Do you ever compare your self-worth to your net worth? For my debt fighting warriors, how do you deal when things are slow?

This post is in: goals, life, side hustle

I’ve recently come back from my trip to LA and found myself with the plague. My boyfriend gave it to me. Thanks, honey! But I’m finally getting better and feeling better.

The holiday was so lovely and will make me think twice about going another 4 years before I go home for Christmas. It was so nice to catch up with family and friends, and just be. I took a technology detox, which was also nice. I work in front of a computer all day and blogging requires more screen time as well, so it was nice to rest my mind and my eyes.

Then I got sick with something that overtook my nose, throat and lungs.
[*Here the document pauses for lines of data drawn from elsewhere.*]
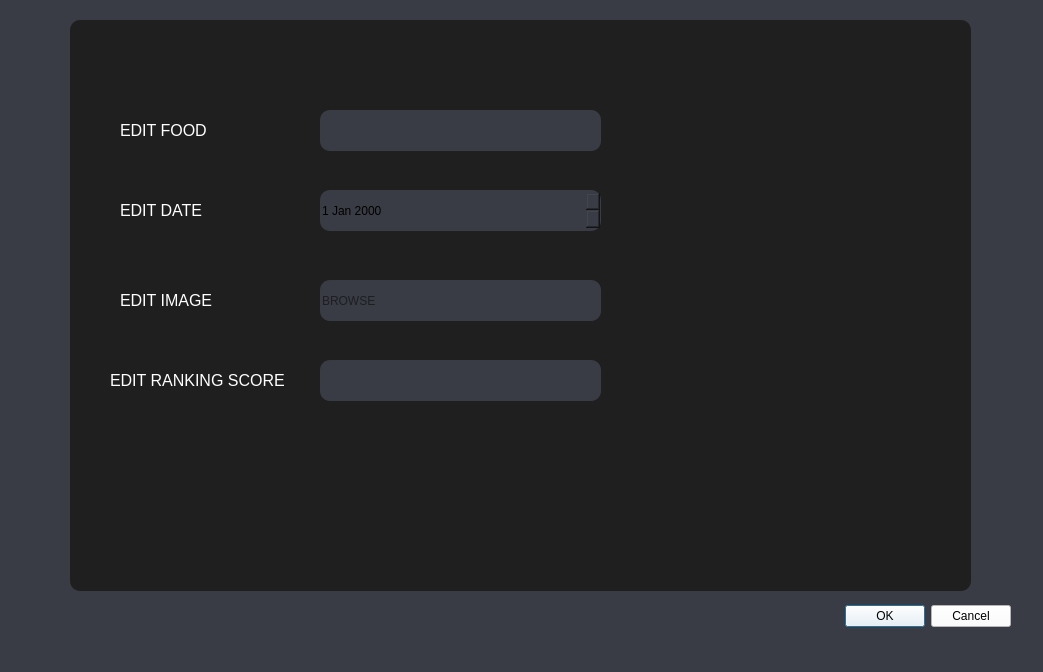
First picture: the form in ui/edit.ui, repository TranThaiHungXiKe/pti, before the edit.
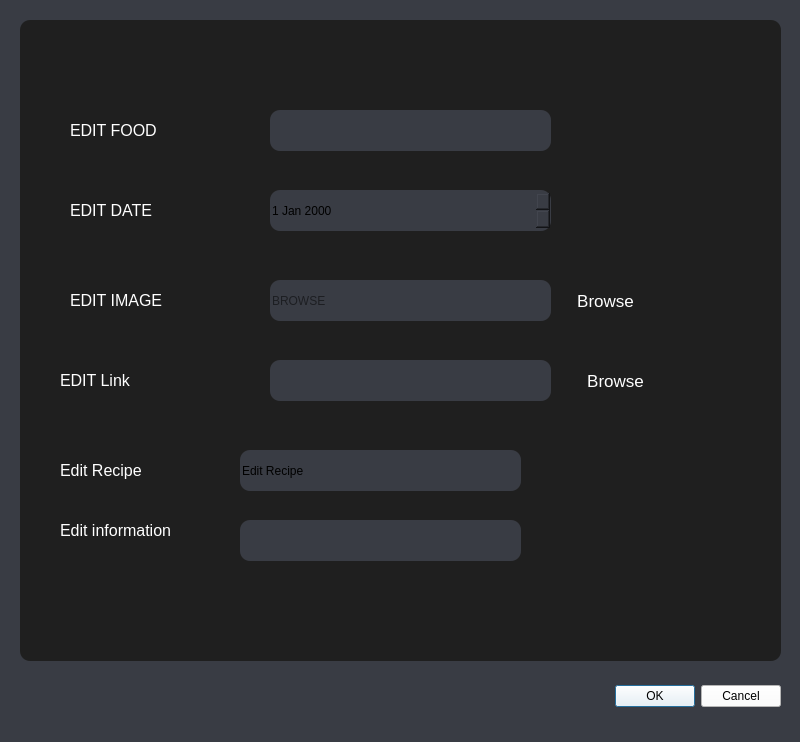
Second picture: the form after the edit. Icons and pictures are not drawn.

What changed in the file:
```diff
--- a/ui/edit.ui
+++ b/ui/edit.ui
@@ -6,8 +6,8 @@
    <rect>
     <x>0</x>
     <y>0</y>
-    <width>1043</width>
-    <height>672</height>
+    <width>800</width>
+    <height>742</height>
    </rect>
   </property>
   <property name="windowTitle">
@@ -19,8 +19,8 @@
   <widget class="QDialogButtonBox" name="buttonBox">
    <property name="geometry">
     <rect>
-     <x>800</x>
-     <y>600</y>
+     <x>570</x>
+     <y>680</y>
      <width>211</width>
      <height>32</height>
     </rect>
@@ -38,10 +38,10 @@
   <widget class="QWidget" name="widget_2" native="true">
    <property name="geometry">
     <rect>
-     <x>70</x>
+     <x>20</x>
      <y>20</y>
-     <width>901</width>
-     <height>571</height>
+     <width>761</width>
+     <height>641</height>
     </rect>
    </property>
    <property name="styleSheet">
@@ -159,7 +159,7 @@
      <string>EDIT IMAGE</string>
     </property>
    </widget>
-   <widget class="QLineEdit" name="txtUrl">
+   <widget class="QLineEdit" name="txtImage">
     <property name="geometry">
      <rect>
       <x>250</x>
@@ -193,10 +193,10 @@
      <string notr="true">color:rgb(255, 255, 255)</string>
     </property>
     <property name="text">
-     <string>EDIT RANKING SCORE</string>
+     <string>EDIT Link</string>
     </property>
    </widget>
-   <widget class="QLineEdit" name="txtScore">
+   <widget class="QLineEdit" name="txtUrl">
     <property name="geometry">
      <rect>
       <x>250</x>
@@ -222,6 +222,119 @@
      <enum>Qt::Horizontal</enum>
     </property>
    </widget>
+   <widget class="QPushButton" name="pushButton_browse">
+    <property name="geometry">
+     <rect>
+      <x>550</x>
+      <y>260</y>
+      <width>71</width>
+      <height>41</height>
+     </rect>
+    </property>
+    <property name="font">
+     <font>
+      <pointsize>13</pointsize>
+     </font>
+    </property>
+    <property name="styleSheet">
+     <string notr="true">color: rgb(255, 255, 255);</string>
+    </property>
+    <property name="text">
+     <string>Browse</string>
+    </property>
+   </widget>
+   <widget class="QPushButton" name="pushButton_browse_2">
+    <property name="geometry">
+     <rect>
+      <x>560</x>
+      <y>340</y>
+      <width>71</width>
+      <height>41</height>
+     </rect>
+    </property>
+    <property name="font">
+     <font>
+      <pointsize>13</pointsize>
+     </font>
+    </property>
+    <property name="styleSheet">
+     <string notr="true">color: rgb(255, 255, 255);</string>
+    </property>
+    <property name="text">
+     <string>Browse</string>
+    </property>
+   </widget>
+   <widget class="QLineEdit" name="txt_edit_recipe">
+    <property name="geometry">
+     <rect>
+      <x>220</x>
+      <y>430</y>
+      <width>281</width>
+      <height>41</height>
+     </rect>
+    </property>
+    <property name="styleSheet">
+     <string notr="true">background-color: rgb(57, 60, 68)</string>
+    </property>
+    <property name="text">
+     <string>Edit Recipe</string>
+    </property>
+   </widget>
+   <widget class="QLabel" name="label_6">
+    <property name="geometry">
+     <rect>
+      <x>40</x>
+      <y>490</y>
+      <width>161</width>
+      <height>41</height>
+     </rect>
+    </property>
+    <property name="font">
+     <font>
+      <pointsize>12</pointsize>
+     </font>
+    </property>
+    <property name="styleSheet">
+     <string notr="true">color:rgb(255, 255, 255)</string>
+    </property>
+    <property name="text">
+     <string>Edit information</string>
+    </property>
+   </widget>
+   <widget class="QLabel" name="label_5">
+    <property name="geometry">
+     <rect>
+      <x>40</x>
+      <y>430</y>
+      <width>151</width>
+      <height>41</height>
+     </rect>
+    </property>
+    <property name="font">
+     <font>
+      <pointsize>12</pointsize>
+     </font>
+    </property>
+    <property name="styleSheet">
+     <string notr="true">color:rgb(255, 255, 255)</string>
+    </property>
+    <property name="text">
+     <string>Edit Recipe</string>
+    </property>
+   </widget>
+   <widget class="QLineEdit" name="txtUrl_edit_information">
+    <property name="geometry">
+     <rect>
+      <x>220</x>
+      <y>500</y>
+      <width>281</width>
+      <height>41</height>
+     </rect>
+    </property>
+    <property name="styleSheet">
+     <string notr="true">background-color: rgb(57, 60, 68)</string>
+    </property>
+   </widget>
   </widget>
  </widget>
  <resources/>
```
Not cute, and not fun. I pretty much spent New Year’s eve in bed. But, I’m feeling somewhat alive today and drinking some tea at a café. I dream of a day where I can hang out in cafés, drink tea and write. It’s nice to do that today and reconnect with you all.

2013 was a pretty great year, and a life-changing year as well.

The highlights:

2013 was the Year of Being Uncomfortable.

Now that I’ve tried some new things,  and have become more stable, I’d like 2014 to be the Year of Refinement. I want to work smarter, have more fun, refine my skills and passions and really be who I want to be, not who I should be or what people think I am.

My goals for 2014:

I’m feeling nervous and excited just looking at that list! Once I’m 100% better I know I can kick it into gear and make these things happen.

I hope all of you had a wonderful New Year’s and are preparing to kick ass this year. Seriously, you guys keep me going.

What are you most excited about for 2014?

This post is in: goals, holidays, life